» Work required
Give the count of lines in the records below that contain "parts", and say nothing more.

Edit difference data
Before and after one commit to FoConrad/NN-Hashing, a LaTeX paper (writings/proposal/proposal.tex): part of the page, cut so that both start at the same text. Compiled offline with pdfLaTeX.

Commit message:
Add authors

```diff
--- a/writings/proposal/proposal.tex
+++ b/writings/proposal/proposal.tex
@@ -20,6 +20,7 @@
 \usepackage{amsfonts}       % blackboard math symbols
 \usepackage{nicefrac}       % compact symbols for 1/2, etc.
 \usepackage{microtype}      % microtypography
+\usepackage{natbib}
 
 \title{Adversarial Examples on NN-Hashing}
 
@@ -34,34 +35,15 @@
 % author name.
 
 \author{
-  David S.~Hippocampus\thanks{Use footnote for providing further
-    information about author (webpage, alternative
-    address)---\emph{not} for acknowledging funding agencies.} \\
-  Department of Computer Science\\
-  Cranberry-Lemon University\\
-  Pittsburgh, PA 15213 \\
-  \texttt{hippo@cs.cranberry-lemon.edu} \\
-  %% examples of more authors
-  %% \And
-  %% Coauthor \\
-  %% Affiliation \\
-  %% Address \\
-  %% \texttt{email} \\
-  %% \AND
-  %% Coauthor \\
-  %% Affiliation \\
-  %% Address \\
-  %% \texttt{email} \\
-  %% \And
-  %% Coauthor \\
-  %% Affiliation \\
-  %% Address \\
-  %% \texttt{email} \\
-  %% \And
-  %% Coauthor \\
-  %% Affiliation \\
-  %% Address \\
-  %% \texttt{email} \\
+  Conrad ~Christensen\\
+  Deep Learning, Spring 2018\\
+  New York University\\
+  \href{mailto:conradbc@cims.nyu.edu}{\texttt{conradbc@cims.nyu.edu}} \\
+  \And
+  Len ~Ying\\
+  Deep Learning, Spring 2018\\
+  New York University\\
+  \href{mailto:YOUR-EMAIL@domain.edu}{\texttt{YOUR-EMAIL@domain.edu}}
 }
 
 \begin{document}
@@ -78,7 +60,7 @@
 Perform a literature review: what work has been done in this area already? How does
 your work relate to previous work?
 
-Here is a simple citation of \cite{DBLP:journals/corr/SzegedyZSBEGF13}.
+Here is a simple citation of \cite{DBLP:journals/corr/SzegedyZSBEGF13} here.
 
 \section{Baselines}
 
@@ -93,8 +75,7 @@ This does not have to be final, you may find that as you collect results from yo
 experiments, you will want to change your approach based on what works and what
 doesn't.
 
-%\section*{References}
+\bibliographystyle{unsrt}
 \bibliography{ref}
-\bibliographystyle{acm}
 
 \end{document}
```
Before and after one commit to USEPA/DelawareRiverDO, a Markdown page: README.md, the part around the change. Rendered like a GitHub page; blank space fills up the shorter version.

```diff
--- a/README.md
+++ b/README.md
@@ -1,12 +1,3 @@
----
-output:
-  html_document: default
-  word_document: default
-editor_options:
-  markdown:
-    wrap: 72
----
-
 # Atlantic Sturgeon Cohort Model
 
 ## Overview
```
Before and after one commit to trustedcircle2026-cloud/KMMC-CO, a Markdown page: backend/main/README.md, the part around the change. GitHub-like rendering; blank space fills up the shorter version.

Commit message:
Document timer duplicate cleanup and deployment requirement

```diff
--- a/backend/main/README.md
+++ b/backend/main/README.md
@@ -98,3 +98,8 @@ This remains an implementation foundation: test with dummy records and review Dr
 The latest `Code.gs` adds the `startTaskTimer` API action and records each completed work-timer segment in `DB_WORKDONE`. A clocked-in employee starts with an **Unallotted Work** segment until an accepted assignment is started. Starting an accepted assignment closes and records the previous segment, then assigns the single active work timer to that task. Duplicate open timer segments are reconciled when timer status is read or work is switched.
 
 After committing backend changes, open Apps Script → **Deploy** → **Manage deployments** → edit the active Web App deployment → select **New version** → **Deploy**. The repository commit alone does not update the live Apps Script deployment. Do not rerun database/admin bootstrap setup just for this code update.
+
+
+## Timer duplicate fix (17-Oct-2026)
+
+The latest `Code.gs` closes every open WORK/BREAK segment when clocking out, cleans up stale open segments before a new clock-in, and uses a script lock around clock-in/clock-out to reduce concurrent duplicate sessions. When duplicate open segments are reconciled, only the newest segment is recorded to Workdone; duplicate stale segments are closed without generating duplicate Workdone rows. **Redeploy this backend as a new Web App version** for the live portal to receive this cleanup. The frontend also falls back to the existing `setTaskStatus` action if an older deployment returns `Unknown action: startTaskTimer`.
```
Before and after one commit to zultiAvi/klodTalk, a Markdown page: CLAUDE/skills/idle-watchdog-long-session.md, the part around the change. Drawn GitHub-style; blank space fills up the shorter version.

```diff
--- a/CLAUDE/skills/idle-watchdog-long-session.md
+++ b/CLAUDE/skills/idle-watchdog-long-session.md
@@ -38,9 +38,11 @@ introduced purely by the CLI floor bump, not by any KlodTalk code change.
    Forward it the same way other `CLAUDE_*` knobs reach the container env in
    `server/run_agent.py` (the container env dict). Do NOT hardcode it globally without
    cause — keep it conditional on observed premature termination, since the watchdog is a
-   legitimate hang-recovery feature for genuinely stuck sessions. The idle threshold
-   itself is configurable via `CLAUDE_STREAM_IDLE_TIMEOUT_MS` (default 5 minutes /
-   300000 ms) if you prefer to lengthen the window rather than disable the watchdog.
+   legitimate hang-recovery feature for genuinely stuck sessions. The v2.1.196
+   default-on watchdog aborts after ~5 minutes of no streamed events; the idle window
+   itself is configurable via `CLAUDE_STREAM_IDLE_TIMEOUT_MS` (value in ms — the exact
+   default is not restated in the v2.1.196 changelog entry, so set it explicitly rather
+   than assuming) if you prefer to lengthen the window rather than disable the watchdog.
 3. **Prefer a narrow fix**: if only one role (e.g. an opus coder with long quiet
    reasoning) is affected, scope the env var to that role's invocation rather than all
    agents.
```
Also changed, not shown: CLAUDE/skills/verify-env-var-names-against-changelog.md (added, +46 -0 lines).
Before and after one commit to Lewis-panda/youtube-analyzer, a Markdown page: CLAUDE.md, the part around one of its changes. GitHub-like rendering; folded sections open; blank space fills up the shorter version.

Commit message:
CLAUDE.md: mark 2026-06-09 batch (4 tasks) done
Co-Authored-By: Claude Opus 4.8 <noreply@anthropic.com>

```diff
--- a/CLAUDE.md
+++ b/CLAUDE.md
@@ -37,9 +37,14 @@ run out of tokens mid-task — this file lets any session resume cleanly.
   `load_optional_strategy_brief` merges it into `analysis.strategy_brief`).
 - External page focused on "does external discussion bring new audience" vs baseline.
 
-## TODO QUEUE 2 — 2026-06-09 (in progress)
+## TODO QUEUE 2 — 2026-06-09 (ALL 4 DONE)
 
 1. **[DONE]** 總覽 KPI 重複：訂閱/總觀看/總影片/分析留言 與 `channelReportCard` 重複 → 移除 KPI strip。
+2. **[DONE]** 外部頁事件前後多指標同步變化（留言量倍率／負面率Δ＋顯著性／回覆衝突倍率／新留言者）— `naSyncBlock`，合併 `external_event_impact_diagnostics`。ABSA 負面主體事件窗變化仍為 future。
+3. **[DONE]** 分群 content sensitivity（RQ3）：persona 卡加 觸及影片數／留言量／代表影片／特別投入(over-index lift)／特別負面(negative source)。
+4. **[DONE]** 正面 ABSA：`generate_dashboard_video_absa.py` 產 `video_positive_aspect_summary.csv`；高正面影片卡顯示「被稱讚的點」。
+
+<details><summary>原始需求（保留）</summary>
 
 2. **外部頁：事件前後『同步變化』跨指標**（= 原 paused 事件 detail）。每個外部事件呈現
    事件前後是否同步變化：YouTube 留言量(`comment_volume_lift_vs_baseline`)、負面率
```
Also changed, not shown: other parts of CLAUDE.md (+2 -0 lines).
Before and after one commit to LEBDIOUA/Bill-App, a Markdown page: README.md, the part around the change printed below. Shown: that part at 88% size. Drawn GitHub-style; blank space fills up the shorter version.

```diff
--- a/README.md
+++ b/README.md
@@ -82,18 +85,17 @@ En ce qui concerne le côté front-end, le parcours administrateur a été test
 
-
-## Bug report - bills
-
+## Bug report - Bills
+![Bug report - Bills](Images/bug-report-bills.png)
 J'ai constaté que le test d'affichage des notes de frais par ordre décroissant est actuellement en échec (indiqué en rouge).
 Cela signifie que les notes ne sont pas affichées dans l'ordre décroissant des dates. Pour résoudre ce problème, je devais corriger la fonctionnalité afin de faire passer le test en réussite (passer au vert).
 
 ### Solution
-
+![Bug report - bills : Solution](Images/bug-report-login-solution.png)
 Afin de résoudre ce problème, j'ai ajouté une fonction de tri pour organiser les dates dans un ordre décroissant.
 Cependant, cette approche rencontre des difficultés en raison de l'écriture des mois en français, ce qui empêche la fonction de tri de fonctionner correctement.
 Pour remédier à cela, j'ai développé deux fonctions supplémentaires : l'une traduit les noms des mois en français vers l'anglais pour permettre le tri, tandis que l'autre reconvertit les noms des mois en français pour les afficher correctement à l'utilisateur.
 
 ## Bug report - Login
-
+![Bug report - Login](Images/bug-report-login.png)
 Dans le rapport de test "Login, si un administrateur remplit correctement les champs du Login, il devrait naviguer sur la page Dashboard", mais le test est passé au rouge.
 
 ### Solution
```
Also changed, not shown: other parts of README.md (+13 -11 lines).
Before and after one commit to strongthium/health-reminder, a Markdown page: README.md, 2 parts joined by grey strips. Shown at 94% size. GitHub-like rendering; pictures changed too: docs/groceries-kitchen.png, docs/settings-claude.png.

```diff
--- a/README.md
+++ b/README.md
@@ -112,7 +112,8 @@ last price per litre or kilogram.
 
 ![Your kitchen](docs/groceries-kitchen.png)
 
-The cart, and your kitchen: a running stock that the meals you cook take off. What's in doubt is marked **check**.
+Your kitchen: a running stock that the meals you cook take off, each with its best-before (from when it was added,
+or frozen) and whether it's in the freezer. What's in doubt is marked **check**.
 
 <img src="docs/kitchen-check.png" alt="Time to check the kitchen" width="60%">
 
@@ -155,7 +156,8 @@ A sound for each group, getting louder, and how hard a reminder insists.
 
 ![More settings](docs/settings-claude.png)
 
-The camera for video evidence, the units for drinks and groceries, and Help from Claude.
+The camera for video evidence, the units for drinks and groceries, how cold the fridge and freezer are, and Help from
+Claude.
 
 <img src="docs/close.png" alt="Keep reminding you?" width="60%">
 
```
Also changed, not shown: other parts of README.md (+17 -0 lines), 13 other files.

» Answer
4